On Mad Men, after his divorce from Betty (January Jones), Don spends a few nights in this magnificent hotel of which the bar, the Madison Club Lounge, was also used for some scenes.
Named after the 26th President of the USA (1901-1909) Theodore Roosevelt, this four star hotel is not the most well-known of New York, but it is considered one of the nicest. So much so that Conrad Hilton, founder of the Hilton hotel chain, had chosen to stay in the presidential suite here even though he was owner of both the Plaza and the Waldorf Astoria.
Lotte New York Palace
On Gossip Girl, during the works in their penthouse, the Van Der Woodsen family reside in this hotel belonging to Bart, Chuck’s father. Here is where Dan and Nate, the two rivals, find themselves face to face while waiting for Serena (Blake Lively). Commissioned in 1882 by Henry Villard a financier who made it rich in railroads, the building reflects Italian Renaissance architecture. A 55-storey skyscraper was added in 1974 when the hotel came to be.
This five star hotel combines both history and modernity. The access is via the immense Villard Mansion, a magnificent private hotel with an interior courtyard built between 1882 and 1884 by Henry Villard, president of the Northern Pacific Railway. When the decision was taken to transform the premises, a 55-floor glass tower was constructed just behind the mansion. The establishment opened its doors in 1981 and includes 822 rooms and 87 suites.
On Scent of a Woman, Lieutenant Colonel Frank Slade (Al Pacino) dances a sumptuous tango with Donna (Gabrielle Anwar) in the magnificent ballroom of this five star hotel. Four nights and two choreographers were needed to shoot this memorable scene.
To go from the kitchens to hotels is to remain amongst the stars. Dissatisfied with the changes in public manners, Charles Pierre Casalasco, a Corsican immigrant, decided to sell his restaurant on Park Ave to found The Pierre. Open in 1930, the establishment displays some French architectural features. The summit was inspired by the royal chapel at Versailles. The other levels also harbour some exceptional features such as the Rotunda or the great ballroom, and the 525.01 feet tower offers residents a breathtaking view over Central Park.
The Empire Hotel
On Gossip Girl, Chuck’s hotel really exists and you’ll find there a lot of places seen on screen: the velvet armchairs, the stairway, the rooftop… If you decide to have a drink, you’ll discover that the cocktail menu is inspired by the series.
Looming on the rooftop since the opening of the hotel in 1923, the iconic red neon sign “Empire Hotel” has contributed to its celebrity.

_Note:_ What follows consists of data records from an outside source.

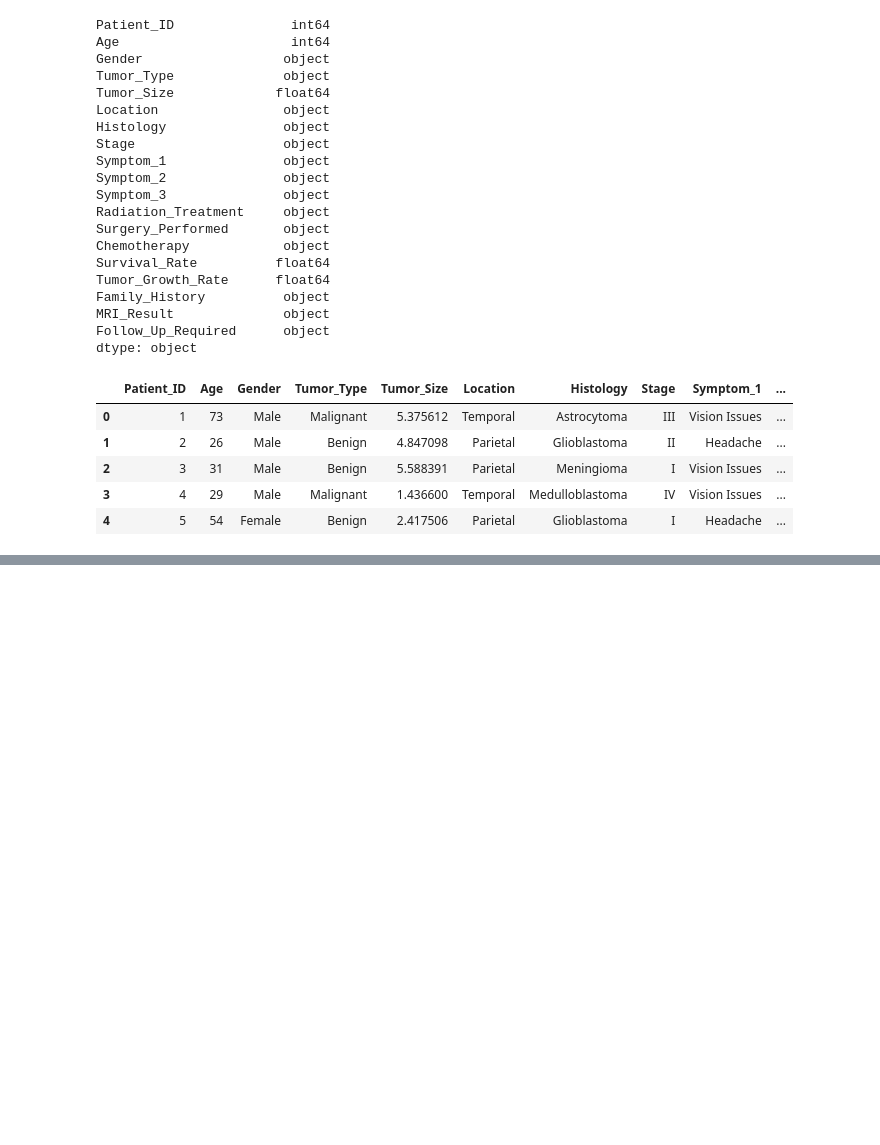
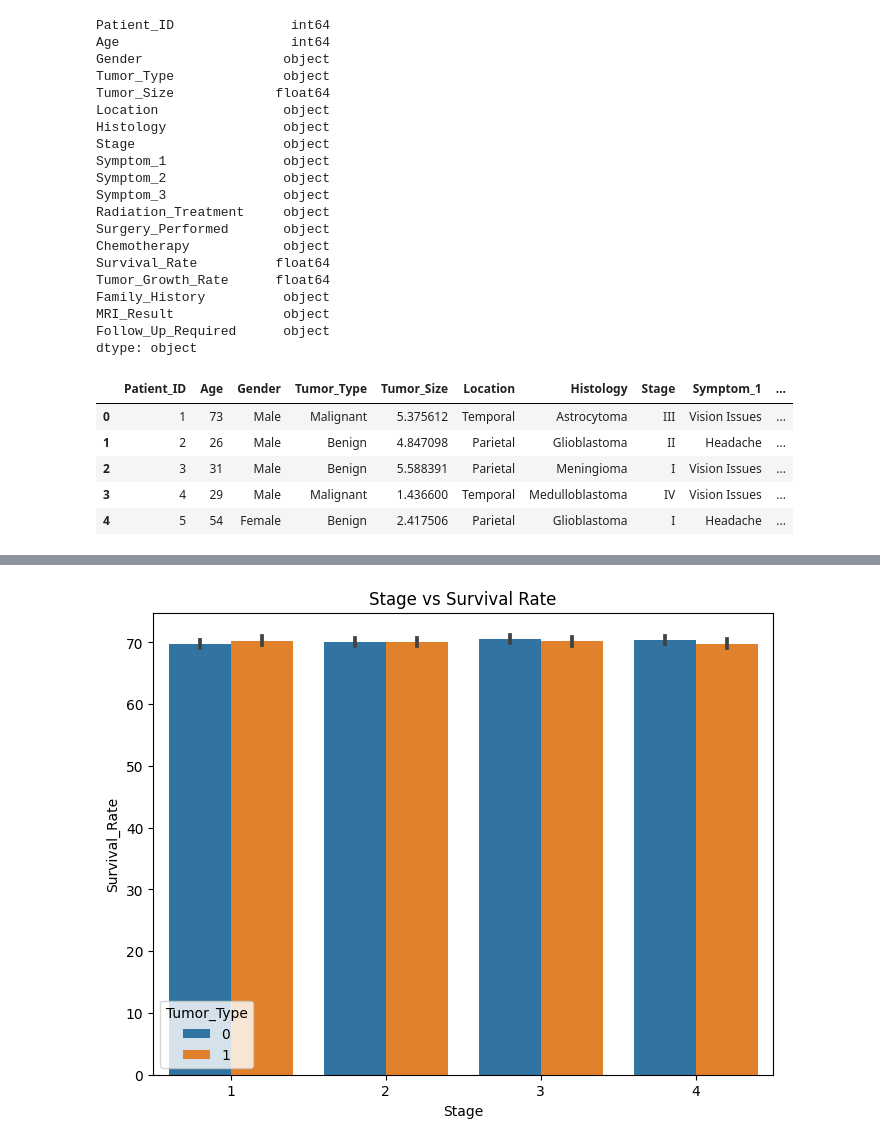
Before and after one commit to GrEyBoG/cancer_diagnosis, a Jupyter notebook: cancer-diagnosis.ipynb, the cells around one changed output, grey strips where cells are left out. Saved outputs shown, nothing was run; the diff lists cells and outputs as text; code cells hidden in the pictures; blank space fills up the shorter version.

```diff
--- a/cancer-diagnosis.ipynb
+++ b/cancer-diagnosis.ipynb
@@ -127,0 +168,13 @@ array(['Positive', 'Negative'], dtype=object)
+# %%
+plt.figure(figsize=(8,6))
+
+sns.barplot(
+    data=df,
+    x="Stage",
+    y="Survival_Rate",
+    hue="Tumor_Type",
+)
+plt.title('Stage vs Survival Rate')
+plt.show()
+# %% [output]
+[figure, added]
```
Also changed, not shown: parts of 95 cells of this notebook.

The series Gossip Girl has given it a second life. It is said that the series is behind a 5 to 10% increase in reservations. The hotel has understood, now offering cocktails inspired directly from the show.
The Chelsea Hotel
On Nine 1/2 Weeks, the last sensual scene between John and Elizabeth takes place in one of the rooms of this mythical hotel.
Sung by Leonard Cohen, the Chelsea Hotel has welcomed a multitude of artists. Some even selling their works to pay the rent…
The Jane Hotel
On Girls, in season 1, the book launching party for “Leave me alone” by Tally Schifrin (Jenny Slate), Hannah’s Nemesis, took place in this 1908 hotel reputed for their evil parties in the splendid ballroom. Originally this building was the headquarters for the American Seamen's Friend Society Sailor’s Home and Institute. Titanic survivors were housed here during the investigation following the sinking.
The brick façade and the bit of paved street in front add some delightful retro charm. Initially planned for sailors, The Jane accommodated Titanic survivors during the investigation following the sinking. The magnificent ballroom was converted into a theatre in the 70s, then into a bar- lounge in which still today there some memorable evenings.
The Algonquin Hotel
On Nine 1/2 Weeks, it’s at the bar that Elizabeth appears dressed as a man. Open in 1902, the Algonquin has played an important role in the city’s cultural history as it’s here in the 20s that the Algonquin Round Table circle of writers and literary wits would gather.
From 1919 to 1929, writers, critics, actors, and wits gathered at the Algonquin Round Table, the literary circle that they had created there. Today people come to the “Blue Bar” to sip one of the cocktails inspired by the series Mad Men. Different times, different ways…